The nominal president, Bill Clinton, was accused of using state troopers for real estate corruption and adultery in the Oval Office.

That these charges were absurd and false is a testament to the lengths to which America’s Right and Left will go to invalidate election results they don’t like, which indicates declining respect for the ballot box and a White House that is far too important.

Since the 1860s, power in the US has been concentrated in the hands of the president, who has been elevated to the status of a sovereign. Like a monarch, the office holder’s physical and mental state is a constitutional issue.

Trump, say the haters, is too eccentric to be president. Obama, said Trump, maybe wasn’t born in America. Reagan was accused of senility.

Weeks before the 1964 election, Barry Goldwater, a libertarian Republican, was labelled a madman. A magazine headline read: “1,189 Psychiatrists Say Goldwater is Unfit to be President!”

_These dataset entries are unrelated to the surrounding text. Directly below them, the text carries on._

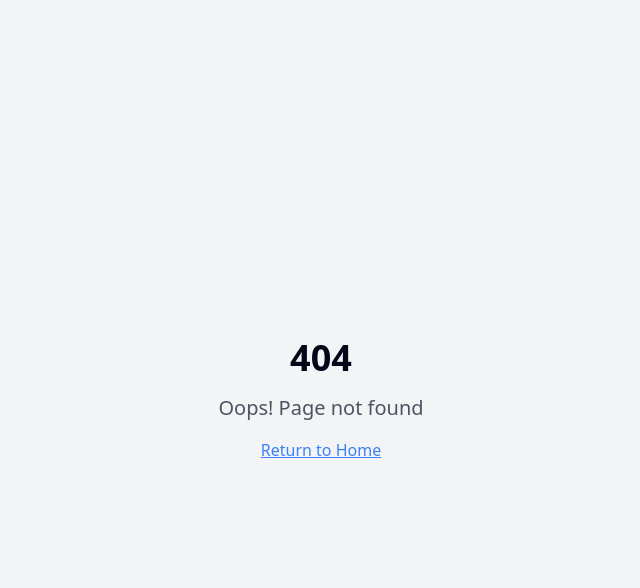
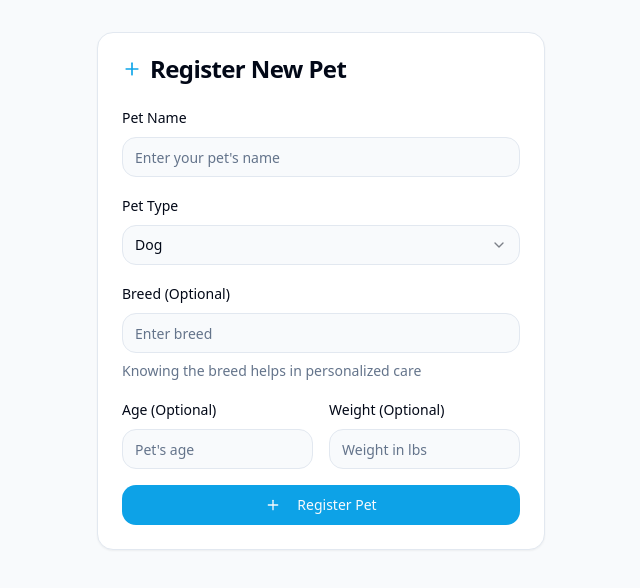
Before and after one commit to Suja0580/aeroedison-website-03, a React (Vite) app: page /register-pet in a window 1280 px wide. Before the commit this address had no page. Shown: the top 588 px of the page, without its empty margins (319-959 px from the left). Built offline with nearby package versions, Linux system fonts and the light colour scheme.

Commit message:
Add pet registration page
Add a new page for registering pets.

```diff
--- a/src/App.tsx
+++ b/src/App.tsx
@@ -1,4 +1,3 @@
-
 import { Toaster } from "@/components/ui/toaster";
 import { Toaster as Sonner } from "@/components/ui/sonner";
 import { TooltipProvider } from "@/components/ui/tooltip";
@@ -9,6 +8,7 @@ import HealthCheckSchedule from "./pages/HealthCheckSchedule";
 import FeedingSchedule from "./pages/FeedingSchedule";
 import VetAppointment from "./pages/VetAppointment";
 import NotFound from "./pages/NotFound";
+import PetRegistration from "./pages/PetRegistration";
 
 const queryClient = new QueryClient();
 
@@ -23,7 +23,7 @@ const App = () => (
           <Route path="/health-checks" element={<HealthCheckSchedule />} />
           <Route path="/feeding" element={<FeedingSchedule />} />
           <Route path="/vet" element={<VetAppointment />} />
-          {/* ADD ALL CUSTOM ROUTES ABOVE THE CATCH-ALL "*" ROUTE */}
+          <Route path="/register-pet" element={<PetRegistration />} />
           <Route path="*" element={<NotFound />} />
         </Routes>
       </BrowserRouter>
--- /dev/null
+++ b/src/pages/PetRegistration.tsx
@@ -0,0 +1,156 @@
+
+import React from 'react';
+import { useForm } from 'react-hook-form';
+import { zodResolver } from '@hookform/resolvers/zod';
+import * as z from 'zod';
+import { Button } from '@/components/ui/button';
+import { Input } from '@/components/ui/input';
+import {
+  Form,
+  FormControl,
+  FormDescription,
+  FormField,
+  FormItem,
+  FormLabel,
+  FormMessage
+} from '@/components/ui/form';
+import { Card, CardContent, CardHeader, CardTitle } from '@/components/ui/card';
+import { PetType } from '@/types';
+import { Select, SelectContent, SelectItem, SelectTrigger, SelectValue } from '@/components/ui/select';
+import { Plus } from 'lucide-react';
+import { toast } from 'sonner';
+
+const petSchema = z.object({
+  name: z.string().min(2, { message: "Pet name must be at least 2 characters" }),
+  type: z.enum(['dog', 'cat', 'fish', 'bird', 'other']),
+  breed: z.string().optional(),
+  age: z.coerce.number().min(0).max(30).optional(),
+  weight: z.coerce.number().min(0).max(500).optional(),
+});
+
+const PetRegistration = () => {
+  const form = useForm<z.infer<typeof petSchema>>({
+    resolver: zodResolver(petSchema),
+    defaultValues: {
+      name: '',
+      type: 'dog',
+    }
+  });
+
+  const onSubmit = (data: z.infer<typeof petSchema>) => {
+    // TODO: Implement actual pet registration logic
+    toast.success(`${data.name} registered successfully!`);
+    console.log('Pet Data:', data);
+  };
+
+  return (
+    <div className="container max-w-lg mx-auto py-8">
+      <Card>
+        <CardHeader>
+          <CardTitle className="flex items-center">
+            <Plus className="mr-2 h-5 w-5 text-pet-blue" />
+            Register New Pet
+          </CardTitle>
+        </CardHeader>
+        <CardContent>
+          <Form {...form}>
+            <form onSubmit={form.handleSubmit(onSubmit)} className="space-y-4">
+              <FormField
+                control={form.control}
+                name="name"
+                render={({ field }) => (
+                  <FormItem>
+                    <FormLabel>Pet Name</FormLabel>
+                    <FormControl>
+                      <Input placeholder="Enter your pet's name" {...field} />
+                    </FormControl>
+                    <FormMessage />
+                  </FormItem>
+                )}
+              />
+
+              <FormField
+                control={form.control}
+                name="type"
+                render={({ field }) => (
+                  <FormItem>
+                    <FormLabel>Pet Type</FormLabel>
+                    <Select onValueChange={field.onChange} defaultValue={field.value}>
+                      <FormControl>
+                        <SelectTrigger>
+                          <SelectValue placeholder="Select pet type" />
+                        </SelectTrigger>
+                      </FormControl>
+                      <SelectContent>
+                        {['dog', 'cat', 'fish', 'bird', 'other'].map((type) => (
+                          <SelectItem key={type} value={type}>
+                            {type.charAt(0).toUpperCase() + type.slice(1)}
+                          </SelectItem>
+                        ))}
+                      </SelectContent>
+                    </Select>
+                    <FormMessage />
+                  </FormItem>
+                )}
+              />
+
+              <FormField
+                control={form.control}
+                name="breed"
+                render={({ field }) => (
+                  <FormItem>
+                    <FormLabel>Breed (Optional)</FormLabel>
+                    <FormControl>
+                      <Input placeholder="Enter breed" {...field} />
+                    </FormControl>
+                    <FormDescription>
+                      Knowing the breed helps in personalized care
+                    </FormDescription>
+                    <FormMessage />
+                  </FormItem>
+                )}
+              />
+
+              <div className="grid grid-cols-2 gap-4">
+                <FormField
+                  control={form.control}
+                  name="age"
+                  render={({ field }) => (
+                    <FormItem>
+                      <FormLabel>Age (Optional)</FormLabel>
+                      <FormControl>
+                        <Input type="number" placeholder="Pet's age" {...field} />
+                      </FormControl>
+                      <FormMessage />
+                    </FormItem>
+                  )}
+                />
+
+                <FormField
+                  control={form.control}
+                  name="weight"
+                  render={({ field }) => (
+                    <FormItem>
+                      <FormLabel>Weight (Optional)</FormLabel>
+                      <FormControl>
+                        <Input type="number" placeholder="Weight in lbs" {...field} />
+                      </FormControl>
+                      <FormMessage />
+                    </FormItem>
+                  )}
+                />
+              </div>
+
+              <Button type="submit" className="w-full">
+                <Plus className="mr-2 h-4 w-4" />
+                Register Pet
+              </Button>
+            </form>
+          </Form>
+        </CardContent>
+      </Card>
+    </div>
+  );
+};
+
+export default PetRegistration;
```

Respondents to the survey called him a “chronic schizophrenic”, “grossly psychotic” and a “dangerous lunatic”.

And when Goldwater’s team dreamt up the slogan “In your heart, you know he’s right”, his opponents replied with “In your guts, you know he’s nuts!”

In retrospect, Goldwater, who ran for president reluctantly and on a pledge to bring the office down to size, doesn’t look crazy at all.

One warning contemporary conservatives got dead right was that a bad culture produces a bad politics.

Trump’s greed and tiny attention span are common traits in 21st-century man. Wolff’s book tells us that the president watches TV avidly and tweets throughout the night.

Well, who in the press corps doesn’t do the same? When entertainment and information are as confused as they are in contemporary society, it’s inevitable that celebrity will become part of politics and the ability to keep us glued to a screen a qualification for high office.

Devolution of power

Moreover, the conservative argument stands that the best solution to any abuse of power is the reduction of power. Devolve it. Put up checks to stop it. Some bits of the US constitution are coming alive against Trump: the courts are working overtime to stop his orders.

The Congress, if it turns Democrat in the midterm elections, might get another shot at impeachment. And in reaction to this, Trump shows his true colours.

He is not a disrupter in a conservative sense, like Goldwater, but the most imperious imperial president the country has seen for a long time.

Many of the most important roles in the administration have been taken over by ex-military staff. After a year in office, where is the change? Trump has signed a tax bill, yes; made some good moves on foreign policy, thank you very much.

But the best weapon the Democrats have against Trump is not his bad diet but his undelivered promise of putting power in the hands of the people.

That is what might unseat him in 2020, and Oprah Winfrey stands ready to take him on. In which case, the system will lurch from one celebrity sovereign to another, its fundamental, constitutional flaws unchanged.

The president is a king; this king is a bit odd. I fear all the subjects can do is try to enjoy the show.

— The Telegraph Group Limited, London 2018

Tim Stanley is an English blogger, journalist and historian.